Eventually we came to the Canadian border. We pulled over to the side, an officer came out and around to my side. I rolled down the window and we proceeded to answer about 50 questions about what we were doing, where we were going, what was in the car, if we were staying in Canada, etc. Finally he established that we had pepper spray with us, and told us that wasn’t permitted in Canada. We didn’t care too much about mailing this anywhere so we gave it to him and went inside to sign a paper acknowledging that the Canadian government was going to destroy it. At some point during all this the trucker we had heard about pulled up too. After filling out paper work we were able to leave. As we were leaving I pointed out a truck that had about a foot and a half of snow on it (exciting things to look forward to?).
We drove through Canada for most of our journey today, spending about 30-40 minutes in British Columbia and the rest in the Yukon Territory. We were amazed at the beauty of this place. It was a wonderful drive.

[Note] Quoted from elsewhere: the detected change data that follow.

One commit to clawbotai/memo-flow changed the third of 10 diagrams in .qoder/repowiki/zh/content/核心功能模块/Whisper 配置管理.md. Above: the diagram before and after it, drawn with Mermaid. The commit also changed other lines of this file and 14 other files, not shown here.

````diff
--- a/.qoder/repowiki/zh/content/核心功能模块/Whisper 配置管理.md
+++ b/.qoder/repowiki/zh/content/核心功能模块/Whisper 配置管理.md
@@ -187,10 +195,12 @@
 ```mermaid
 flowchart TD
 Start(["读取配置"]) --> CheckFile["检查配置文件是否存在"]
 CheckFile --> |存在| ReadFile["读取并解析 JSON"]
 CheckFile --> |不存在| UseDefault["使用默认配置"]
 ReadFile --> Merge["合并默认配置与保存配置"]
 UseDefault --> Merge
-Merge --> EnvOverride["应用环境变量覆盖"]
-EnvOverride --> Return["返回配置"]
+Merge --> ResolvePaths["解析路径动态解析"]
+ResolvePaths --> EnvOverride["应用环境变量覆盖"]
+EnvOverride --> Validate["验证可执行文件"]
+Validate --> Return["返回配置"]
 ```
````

After driving a little while we stopped in Haines Junction, YT and had lunch. For lunch we had an omelet and pancakes. It was wonderful. After a little while of just relaxing we set out for Beaver Creek (a city in Canada, but along the way; our last city before Tok).
We eventually came to Beaver Creek and got gas. I wanted to keep going and make it to Tok, and it wasn’t that late yet. So we decided to keep going. I got green tea at the gas station and we pressed on.
A fun note about Beaver Creek: This is the meeting point of the highway workers. The US and Canadian workers stopped working from there respective sides at this point and the highway was joined together.
After leaving Beaver creek we drove for about a half hour before we came US customs. This border checkpoint was much easier to get through, with only about 7 questions, instead of 50. After crossing the border the changes were quickly apparent. There were now mile markers, instead of kilometer, the road was a bit nicer and there were oodles more road signs.
Speaking of road signs, throughout the course of this journey we found a number of road signs covered with snow. There was no way you could read it, unless you pulled over and knocked the snow off. Some of the signs looked important. We laughed at the silliness of this and made guesses as to what the signs might say. At one point we even wondered if we would miss a turn or a road because the sign was covered. Fortunately we didn’t.
After driving a couple more hours we made it to Tok (Pronounced Tōk, with a long o). We found a couple motels driving into town and decided to just keep driving and see what we found and then decide. We decided on one of the first motels we found, Young’s Motel & Fast Eddy’s Restaurant. It was a wonderful motel. Very inexpensive and very nice. Nicer than the one in Haines and less than half the cost. We checked in and drove around to our room. We plugged the engine block heater in, as it was already -19° F outside (and you could tell) and went to sleep.